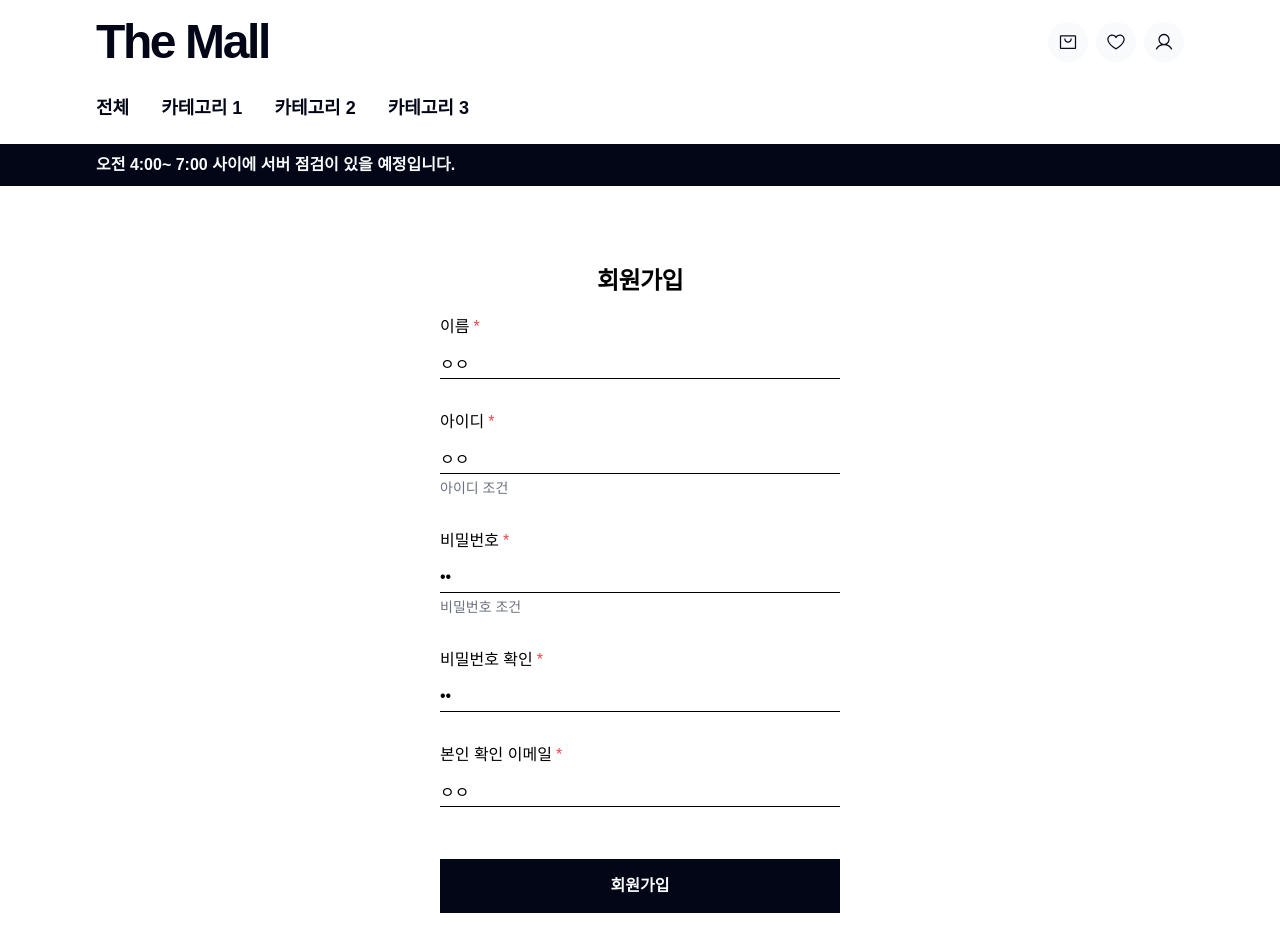
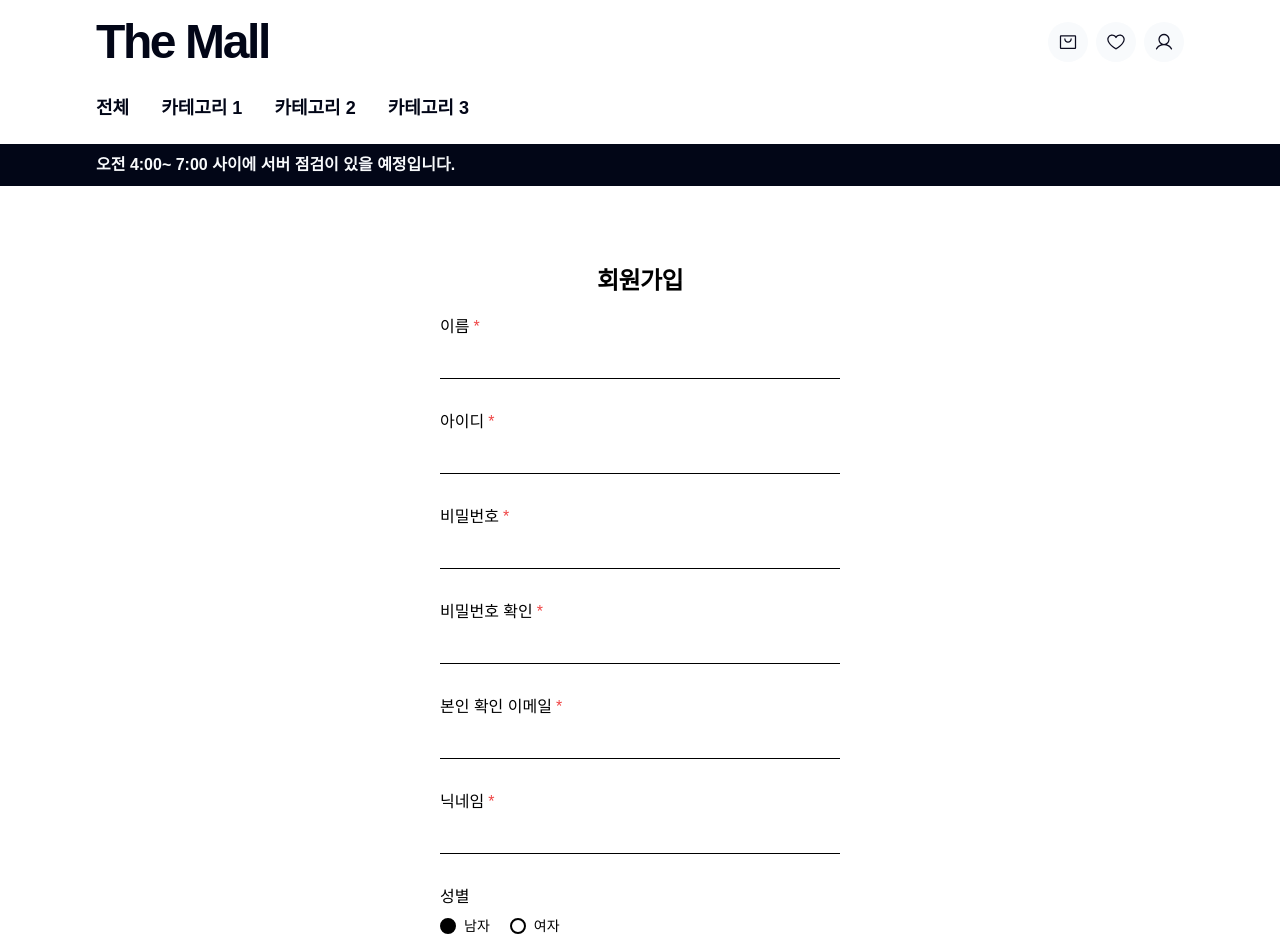
Before and after one commit to sideProject-org/shop-front, a Next.js app: page /signup in a window 1280 px wide. Shown: the top 952 px of the page. Built offline with nearby package versions, Linux system fonts and the light colour scheme.

Commit message:
FEAT :: 회원 가입 구현

```diff
--- a/app/signup/page.tsx
+++ b/app/signup/page.tsx
@@ -3,25 +3,33 @@ import React, { useState, useCallback } from "react";
 import InputField from "../component/common/InputField";
 import Button from "../component/common/Button";
 import Link from "next/link";
+import { useRouter } from "next/navigation";
 
 interface FormData {
-  name: string | undefined;
+  name: string;
   username: string;
   password: string;
   confirmPassword: string;
   email: string;
-  keepLoggedIn: boolean;
-  [key: string]: any;
+  nickname: string;
+  gender: "M" | "W";
+  role: "ROLE_USER" | "ROLE_COMPANY";
+  phone: string;
 }
 
 const SignupPage = () => {
+  const router = useRouter();
+
   const [formData, setFormData] = useState<FormData>({
     name: "",
     username: "",
     password: "",
     confirmPassword: "",
     email: "",
-    keepLoggedIn: false,
+    nickname: "",
+    gender: "M",
+    role: "ROLE_USER",
+    phone: "",
   });
 
   const handleChange = useCallback((e: React.ChangeEvent<HTMLInputElement>) => {
@@ -32,8 +40,43 @@ const SignupPage = () => {
     }));
   }, []);
 
-  const handleSignUpClick = useCallback(() => {
-    console.log(formData);
+  const handleSignUpClick = useCallback(async () => {
+    if (formData.password !== formData.confirmPassword) {
+      alert("비밀번호와 비밀번호 확인이 일치하지 않습니다.");
+      return;
+    }
+
+    const requestBody = {
+      email: formData.email,
+      password: formData.password,
+      nickname: formData.nickname,
+      gender: formData.gender,
+      role: formData.role,
+      phone: formData.phone,
+    };
+
+    try {
+      const apiUrl = process.env.NEXT_PUBLIC_API_URL;
+      const response = await fetch(`${apiUrl}/auth/sign-up`, {
+        method: "POST",
+        headers: {
+          "Content-Type": "application/json",
+        },
+        body: JSON.stringify(requestBody),
+      });
+
+      if (!response.ok) {
+        const errorData = await response.json();
+        alert(`회원가입 실패: ${errorData.message}`);
+      } else {
+        const data = await response.json();
+        alert("회원가입 성공!");
+        router.push("/login");
+      }
+    } catch (error) {
+      alert("회원가입 중 오류가 발생했습니다.");
+      console.error(error);
+    }
   }, [formData]);
 
   const fields = [
@@ -48,14 +91,14 @@ const SignupPage = () => {
       name: "username",
       type: "text",
       isRequired: true,
-      helperText: "아이디 조건",
+      // helperText: "아이디 조건",
     },
     {
       label: "비밀번호",
       name: "password",
       type: "password",
       isRequired: true,
-      helperText: "비밀번호 조건",
+      helperText: "",
     },
     {
       label: "비밀번호 확인",
@@ -69,6 +112,25 @@ const SignupPage = () => {
       type: "email",
       isRequired: true,
     },
+    {
+      label: "닉네임",
+      name: "nickname",
+      type: "text",
+      isRequired: true,
+    },
+    {
+      label: "성별",
+      name: "gender",
+      type: "radio",
+      isRequired: true,
+      options: ["M", "W"],
+    },
+    {
+      label: "전화번호",
+      name: "phone",
+      type: "text",
+      isRequired: true,
+    },
   ];
 
   return (
@@ -77,18 +139,41 @@ const SignupPage = () => {
         회원가입
       </h1>
       <div className="flex flex-col justify-center items-center mt-5 max-w-full">
-        {fields.map((field) => (
+        {fields.map((field) =>
+          field.type === "radio" ? (
+            <div key={field.name} className="flex flex-col mb-6 w-full">
+              <label className="mb-2 text-black">{field.label}</label>
+              <div className="flex gap-5 ">
+                {field.options?.map((option) => (
+                  <label key={option} className="flex items-center">
+                    <input
+                      type="radio"
+                      name={field.name}
+                      value={option}
+                      checked={formData.gender === option}
+                      onChange={handleChange}
+                      className="mr-2 appearance-none border-2 border-black rounded-full w-4 h-4 checked:bg-black checked:border-black"
+                    />
+                    <span className="text-sm capitalize text-black">
+                      {option === "M" ? "남자" : "여자"}
+                    </span>
+                  </label>
+                ))}
+              </div>
+            </div>
+          ) : (
             <InputField
               key={field.name}
               label={field.label}
               name={field.name}
               type={field.type}
               isRequired={field.isRequired}
-            value={formData[field.name as keyof FormData] || "ㅇㅇ"}
+              value={formData[field.name as keyof FormData] || ""}
               onChange={handleChange}
               helperText={field.helperText}
             />
-        ))}
+          )
+        )}
         <div className="flex flex-col mt-5 max-w-full font-bold text-slate-950 w-[400px]">
           <Button onClick={handleSignUpClick} variant="primary">
             회원가입
```
Lines whose indentation alone changed are shown as unchanged.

......

#### Action item
Check every line of the data above for the string "confirmPassword", and copy those that have it.

#### Exercise solution
   confirmPassword: string;
     confirmPassword: "",
+    if (formData.password !== formData.confirmPassword) {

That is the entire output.